Â Waiting in an office in San Francisco recently I was thumbing through a book,Â “The Art of Calligraphy in Modern China,” whenÂ aÂ passage caught myÂ eye.Â I copied it down. I assume these are the words ofÂ bookÂ editor Gordon Barrass:
“In China the power of the written word was never challenged by a culture of political oratory as it was in the west. Never in China’s long history has there been the equivalent of the Areopagus where the great Athenian debates took place or the Roman senate. Nor has there been a political orator such as Demosthenes or Cicero. Chinese rulers expressed their power and promulgted their through written edicts.”
That helpsÂ explain the ferocity with which Chinese rulers seem bent on squechling dissent on the Internet. Reporters San Frontiers recentlyÂ exposed howÂ an array of bureaucraciesÂ censor 1.3 million websites and 160 million Internet users. “The Internetâ€™s promise of free expression and information has been nipped in the bud by the Chinese governmentâ€™s online censorship and surveillance system,” according to the report. (download)
China hasÂ long been a fascination. I studiedÂ Chinese language and history at UC Berkeley, and recall in particular one classÂ taught byÂ noted Chinese historian Frederic Wakeman (obituaryÂ ) about the period after the Opium Wars. Defeat taught the ChineseÂ that they needed to modernize. ButÂ Chinese leaders also worried that accepting Western technologyÂ might erode ChineseÂ tradition.Â What they wanted, WakemanÂ said, wasÂ Western goods without Western ways.
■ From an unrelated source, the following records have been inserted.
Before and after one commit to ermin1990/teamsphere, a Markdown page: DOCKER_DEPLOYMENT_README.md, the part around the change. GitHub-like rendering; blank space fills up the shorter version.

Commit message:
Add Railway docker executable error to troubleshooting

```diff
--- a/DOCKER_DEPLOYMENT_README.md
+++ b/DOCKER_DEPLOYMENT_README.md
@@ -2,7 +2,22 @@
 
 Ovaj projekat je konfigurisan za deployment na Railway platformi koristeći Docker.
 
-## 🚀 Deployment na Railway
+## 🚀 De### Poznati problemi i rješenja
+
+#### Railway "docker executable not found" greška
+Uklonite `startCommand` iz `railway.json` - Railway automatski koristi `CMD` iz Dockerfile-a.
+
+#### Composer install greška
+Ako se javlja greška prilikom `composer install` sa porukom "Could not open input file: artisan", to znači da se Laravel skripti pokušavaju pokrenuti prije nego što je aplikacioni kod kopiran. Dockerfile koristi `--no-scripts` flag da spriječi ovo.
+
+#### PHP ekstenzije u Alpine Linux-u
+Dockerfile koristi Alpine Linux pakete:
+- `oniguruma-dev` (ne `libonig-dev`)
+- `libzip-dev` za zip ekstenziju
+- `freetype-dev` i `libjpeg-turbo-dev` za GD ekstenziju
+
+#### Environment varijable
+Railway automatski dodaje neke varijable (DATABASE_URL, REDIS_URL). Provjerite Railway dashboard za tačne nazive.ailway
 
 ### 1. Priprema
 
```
Today Chinese leaders wantÂ Western technologies likeÂ the InternetÂ while rejectingÂ Western ways like freeÂ speech. Says Reporters San Frontiers: “the Chinese CommunistÂ PartyÂ and the government have deployed colossal human and financial resources to obstruct online free expression.” One anecdote from the report will serve to illustrate. When an editor atÂ theÂ Chinese site NeteaseÂ ran a self-selecting poll that asked, “Would you like to be reborn Chinese,” about two-thirds of the 10,000 people who responded said no they wouldn’t want to be Chinese again because life was so grim, etc. The government forced the firing of the editor responsible and closed the section he had run.
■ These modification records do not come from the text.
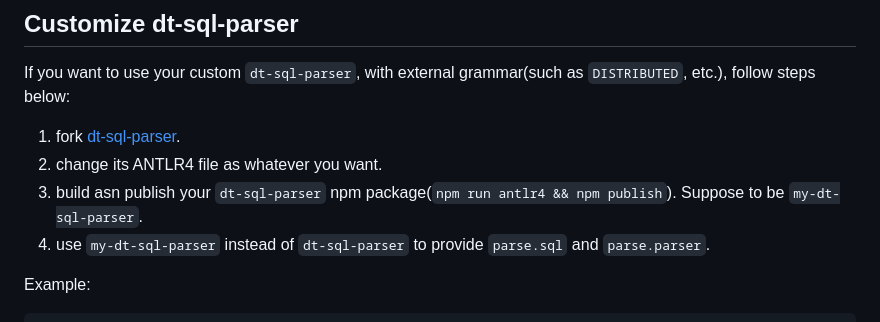
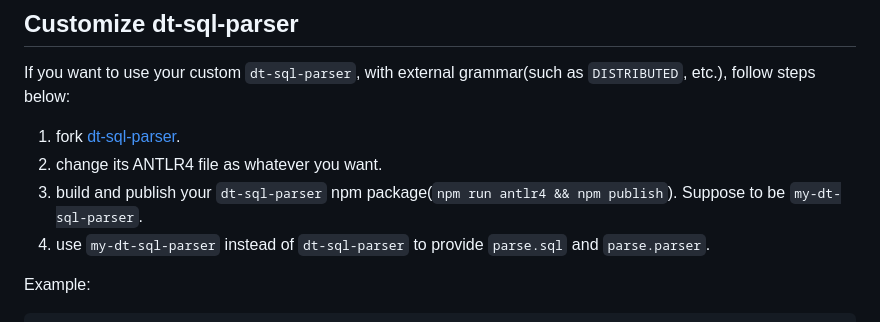
Before and after one commit to Kijin-Seija/dt-sql-parser-semantic-analyse-plugin, a Markdown page: README.md, the part around the change. Drawn GitHub-style.

```diff
--- a/README.md
+++ b/README.md
@@ -105,7 +105,7 @@ You can find possible alias in https://github.com/DTStack/dt-sql-parser/blob/mai
 If you want to use your custom `dt-sql-parser`, with external grammar(such as `DISTRIBUTED`, etc.), follow steps below:
 1. fork [dt-sql-parser](https://github.com/DTStack/dt-sql-parser).
 2. change its ANTLR4 file as whatever you want.
-3. build asn publish your `dt-sql-parser` npm package(`npm run antlr4 && npm publish`). Suppose to be `my-dt-sql-parser`.
+3. build and publish your `dt-sql-parser` npm package(`npm run antlr4 && npm publish`). Suppose to be `my-dt-sql-parser`.
 4. use `my-dt-sql-parser` instead of `dt-sql-parser` to provide `parse.sql` and `parse.parser`.
 
 Example:
```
This is one world, one network. Technologies do not stand still.Â Â Either democracy moves East or control moves West.